From a personal point of view, the Extended Wheelbase car’s steering feels more connected to the road. It also rides better than the Wraith, though to be fair to that car the one we drove had 21-inch wheels and low-profile tyres which have difficulty absorbing bumps in the road surface. No Rolls-Royce could be described as unseemly, but the Wraith is closest.
There is absolutely no argument about this: the Ghost Extended Wheelbase wins handsomely here. It’s more than a foot longer than the regular Ghost, and nearly all of this extra space is devoted to the rear passengers. A six-foot tall man could easily sit in the back with his legs crossed.
The shorter Ghost is still very roomy by most standards. Rear space in the Wraith is much more restricted, and since it has only two doors it’s much harder to get in there, but once you’ve done so it turns out to be more suitable for larger adults than it looks.
Best for going to the supermarket
Both Ghosts have a luggage capacity of 490 litres, slightly less than the 515 of the BMW 7-Series, which is built on a different version of the same platform. The 25-litre shortfall isn’t excessive, as it still leaves plenty of room for a week’s shopping if you want to do this yourself rather than have the supermarket send it to you.
The Wraith, being a coupe rather than a saloon car, might be expected to have less luggage space, and indeed it does, but its 470-litre boot is still more than respectable.
All three cars have a level of interior quality which could be described, without irony, as exquisite. They are all extremely quiet (so much so that it’s difficult to tell whether or not the engine is running when it’s at idle) and have the same beautiful instrument design. The instruments do not include a revcounter – in its place there’s a dial which tells you what percentage of the total power output is still available.
It’s difficult to split the cars in this section, but for us the Extended Wheelbase gains marks for its superior road behaviour and enormous interior space, while the Wraith loses a couple for its ride over bumps and its slightly alarming behaviour under hard acceleration.
Effect on other road users
Whether or not this is actually true, drivers of Audis and BMWs are often considered to be arrogant and are treated accordingly. You might expect this to be true of Rolls-Royce owners as well, but in the Edinburgh area we were allowed to change lanes and emerge from junctions with no argument at all, as if simply driving these cars earned us extra respect.
Which model we happened to be in at the time made no difference, so they all get equal marks.
The final verdict
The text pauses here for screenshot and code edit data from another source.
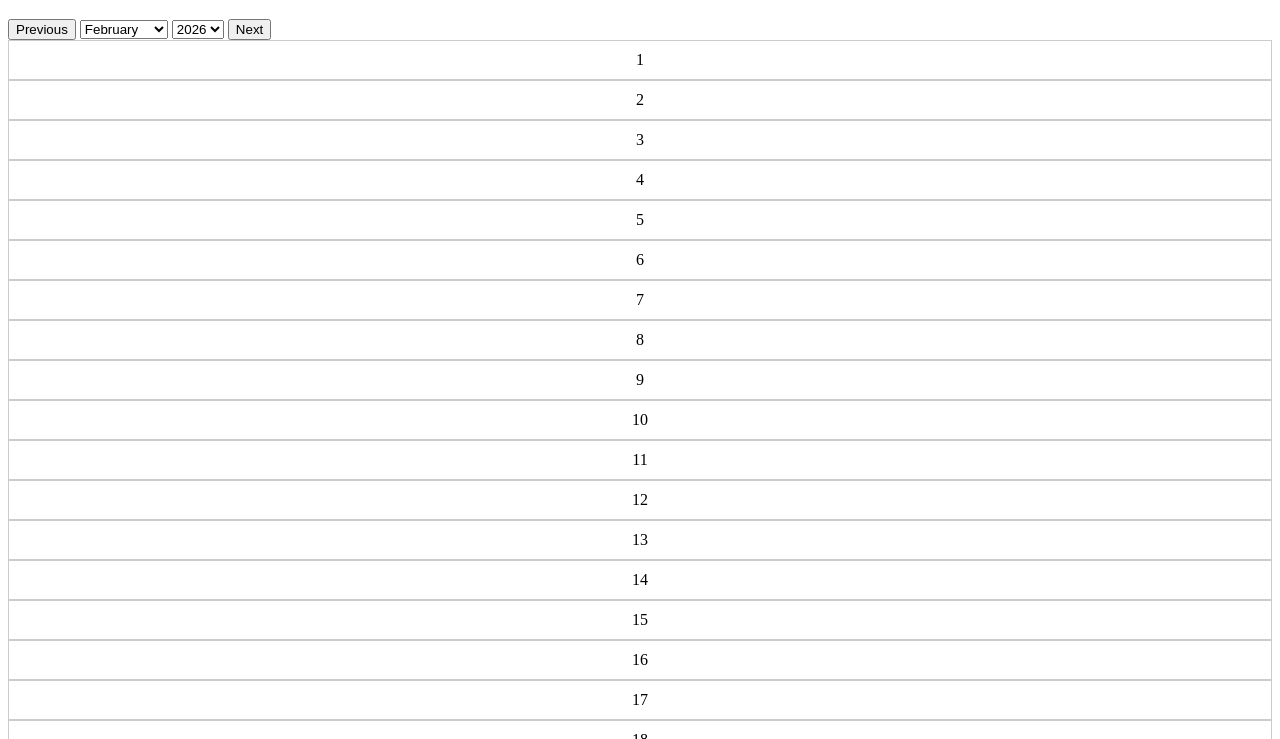
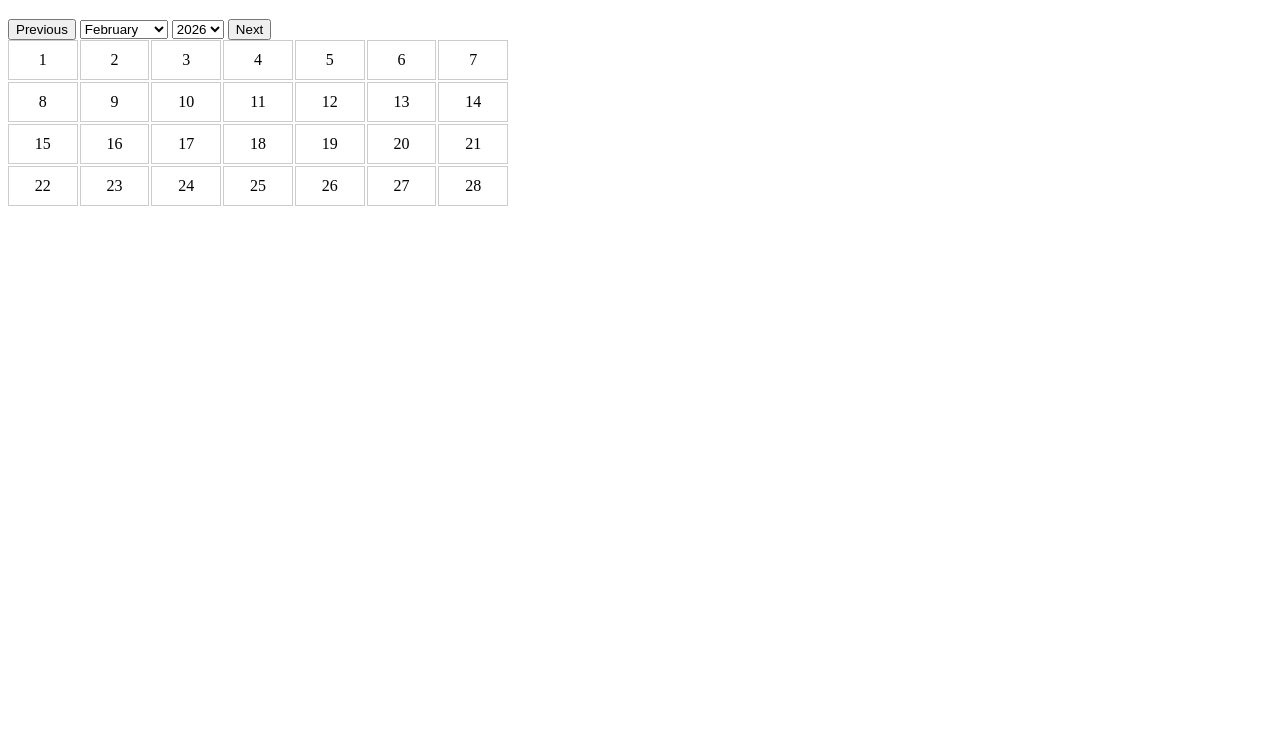
Before and after one commit to ebrahimbeiati/days-calendar, a website with bundled scripts: page src/web/index.html in a window 1280 px wide. Shown: the part 61-800 px from the top of the page. Built offline with nearby package versions, Linux system fonts and the light colour scheme.

Commit message:
added function to convert

```diff
--- a/src/core/dataRules.mjs
+++ b/src/core/dataRules.mjs
@@ -23,7 +23,7 @@ function weekdayStringToNumber(weekday) {
         "Thursday": 4,
         "Friday": 5,
         "Saturday": 6
-    };
+    };  return weekdays[weekday.toLowerCase()];
 }
 // Returning an array of commemorative days for a given year
 export function getCommemorativeDaysForYear(year, daysData ){
--- a/src/web/styles.css
+++ b/src/web/styles.css
@@ -18,7 +18,7 @@
     cursor: pointer;
 }
  /* Simple grid */
-    #calendar {
+    #calendar-container {
       display: grid;
       grid-template-columns: repeat(7, 1fr);
       gap: 2px;
```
By almost any standards these are magnificient cars. If you’re lucky enough to be able to afford any of them, and don’t mind being stared at by almost everyone who sees you at the wheel or relaxing in the back, you will almost certainly find ownership an absolute joy.
For us, the Ghost Extended Wheelbase is the ultimate model, whether you’re driving it or being chauffeured to your next destination. But we wouldn’t say no to the Ghost Black Badge or the Wraith either.
The one remaining model in the Rolls-Royce range that we haven’t considered is the Dawn. It has the same level of luxury and similar performance (0-62mph in 4.9 seconds) to the others, and it’s the only drop-top the company manufacturers now that the Phantom cabriolet has gone out of production.
It’s also the one most likely to be bought by a woman. Rolls-Royce reports that of all its cars this is the one with the greatest proportion of female customers.